In the second query, we search using an integer, 233069302, so there is a type mismatch between the query and the data type in the table. Subsequently, SQL Server converts the value in each row in the table from NVARCHAR to INTEGER to perform a comparison, and it scans all the rows in the table. It still uses the index, because it’s faster to scan all national IDs in the index pages as opposed to data pages, but a scan requires much more processing to deliver the same result.
In this particular database, the difference in execution is not very large (54% of total execution time for both queries versus 46%), but if the table contained millions of rows, we could be talking about an execution time taking valuable seconds instead of milliseconds. The difference in the query is subtle, but it’s an easy mistake to make if the programmer assumes the data type in the table was stored as an integer and doesn’t double check.
Indexing your databases makes the applications faster and more responsive, and efficient coding cuts down on processing time. When you are using small databases and your front-end applications aren’t accessed by many concurrent users, inefficiencies aren’t noticeable. But as the data piles on and your applications become more heavily used, the database and the applications can slow down to the point where they’re not usable, users will get timeouts and your customers will be unhappy. Following these coding and database efficiency practices and coding your applications with scalability in mind will ultimately improve SQL Server performance.
Four steps to proper table indexing
The importance of indexing for speedier applications cannot be stressed enough. Use this indexing checklist as a guideline for making sure your tables are indexed properly.
- Create a clustered index. To help SQL Server organize data more efficiently, each table should have a clustered index, which determines the order of data in a table. Choose your ordering method carefully (by last name, ID, date of birth) because you can only have one clustered index.
- Create a primary key. Each table should have a primary key to implement entity integrity. In some cases, you may also want to have a clustered index on the primary key. When you are doing a range search on dates, for example, it’s best to create a clustered index on the date column.

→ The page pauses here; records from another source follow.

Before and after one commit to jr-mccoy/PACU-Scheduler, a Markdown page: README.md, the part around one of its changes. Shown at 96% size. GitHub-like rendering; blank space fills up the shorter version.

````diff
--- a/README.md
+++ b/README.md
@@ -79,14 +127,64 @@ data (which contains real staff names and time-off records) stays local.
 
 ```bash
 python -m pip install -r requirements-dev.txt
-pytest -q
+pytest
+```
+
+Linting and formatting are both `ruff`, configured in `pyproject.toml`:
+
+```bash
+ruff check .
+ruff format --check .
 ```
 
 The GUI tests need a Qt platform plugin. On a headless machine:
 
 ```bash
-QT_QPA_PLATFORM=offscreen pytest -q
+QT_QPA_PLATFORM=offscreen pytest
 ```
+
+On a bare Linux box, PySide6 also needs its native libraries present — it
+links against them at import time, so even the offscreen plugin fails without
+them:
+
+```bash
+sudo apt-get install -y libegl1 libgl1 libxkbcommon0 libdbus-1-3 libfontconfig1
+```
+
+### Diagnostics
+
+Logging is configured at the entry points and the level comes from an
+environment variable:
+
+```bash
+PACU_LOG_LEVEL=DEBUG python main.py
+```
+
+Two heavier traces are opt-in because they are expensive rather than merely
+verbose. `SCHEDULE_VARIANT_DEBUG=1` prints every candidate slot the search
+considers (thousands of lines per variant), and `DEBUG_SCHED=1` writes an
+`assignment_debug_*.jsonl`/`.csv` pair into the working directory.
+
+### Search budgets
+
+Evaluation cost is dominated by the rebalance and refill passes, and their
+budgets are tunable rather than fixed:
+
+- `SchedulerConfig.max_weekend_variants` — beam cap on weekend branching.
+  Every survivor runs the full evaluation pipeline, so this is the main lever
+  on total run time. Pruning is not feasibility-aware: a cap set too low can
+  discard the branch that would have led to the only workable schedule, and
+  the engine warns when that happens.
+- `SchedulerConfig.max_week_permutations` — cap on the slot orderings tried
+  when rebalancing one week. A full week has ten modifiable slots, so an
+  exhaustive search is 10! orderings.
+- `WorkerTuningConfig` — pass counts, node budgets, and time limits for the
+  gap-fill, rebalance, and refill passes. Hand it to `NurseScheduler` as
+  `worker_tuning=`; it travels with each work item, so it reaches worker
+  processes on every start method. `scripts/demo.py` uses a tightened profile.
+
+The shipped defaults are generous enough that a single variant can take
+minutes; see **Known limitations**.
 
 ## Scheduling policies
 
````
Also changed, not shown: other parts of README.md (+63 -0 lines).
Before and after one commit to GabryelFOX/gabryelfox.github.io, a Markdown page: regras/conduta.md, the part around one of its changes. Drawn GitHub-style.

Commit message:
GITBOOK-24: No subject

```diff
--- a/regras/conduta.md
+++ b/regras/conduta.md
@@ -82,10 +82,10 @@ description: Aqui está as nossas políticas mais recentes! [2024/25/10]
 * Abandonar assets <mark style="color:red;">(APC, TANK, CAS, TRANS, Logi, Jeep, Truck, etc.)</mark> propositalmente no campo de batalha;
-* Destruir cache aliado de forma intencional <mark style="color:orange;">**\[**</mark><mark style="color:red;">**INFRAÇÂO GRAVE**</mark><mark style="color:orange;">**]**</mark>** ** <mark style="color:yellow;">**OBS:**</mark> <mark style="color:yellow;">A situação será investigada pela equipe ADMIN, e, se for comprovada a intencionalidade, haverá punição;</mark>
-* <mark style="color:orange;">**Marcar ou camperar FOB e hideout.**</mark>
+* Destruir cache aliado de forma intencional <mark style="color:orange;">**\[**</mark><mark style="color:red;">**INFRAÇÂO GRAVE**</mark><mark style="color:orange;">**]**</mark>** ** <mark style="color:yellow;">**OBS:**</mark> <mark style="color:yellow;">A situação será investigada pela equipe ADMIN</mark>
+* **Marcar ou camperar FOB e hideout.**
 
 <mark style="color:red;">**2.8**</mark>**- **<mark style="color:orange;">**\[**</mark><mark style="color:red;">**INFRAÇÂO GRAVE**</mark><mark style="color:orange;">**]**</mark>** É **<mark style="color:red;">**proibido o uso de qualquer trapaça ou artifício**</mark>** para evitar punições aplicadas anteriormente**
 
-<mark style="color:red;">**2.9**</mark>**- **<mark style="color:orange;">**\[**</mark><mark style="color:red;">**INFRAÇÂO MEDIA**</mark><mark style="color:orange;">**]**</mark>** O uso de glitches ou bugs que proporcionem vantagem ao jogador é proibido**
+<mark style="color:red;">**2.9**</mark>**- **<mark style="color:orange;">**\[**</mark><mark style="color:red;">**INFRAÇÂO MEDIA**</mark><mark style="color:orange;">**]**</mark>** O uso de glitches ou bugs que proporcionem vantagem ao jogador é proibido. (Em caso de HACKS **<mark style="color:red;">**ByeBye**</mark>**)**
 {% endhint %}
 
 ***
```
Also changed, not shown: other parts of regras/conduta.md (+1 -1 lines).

- Create unique constraints. If you have a group of columns in which each row should have a distinct value, enforce this requirement in the table design. You could implement it as a unique index or a unique constraint. The latter option is encouraged in SQL Server Books Online because it makes the objective clearer.
- Create indexes on foreign keys. You’ll want to create an index on your foreign keys so that child records can be found quickly. But don’t blindly create an index on each foreign key in the table. Take column selectivity into account and index only columns that will contain numerous distinct values. For example, indexing the OrderID column in the OrderDetails table makes sense, because the column is selective; it will have as many distinct values as the number of orders. But if you have a column like OrderStatusID, you will only have a few distinct values across the table, so the index won’t likely be used.
ABOUT THE AUTHOR
Roman Rehak is principal database architect at MyWebGrocerin Colchester, Vt. He specializes in SQL Server development, database performance tuning, ADO.NET and writing database tools. He contributes to Visual Studio Magazine, SQL Server Magazine and other publications and presents at user groups and conferences in the U.S. and Canada.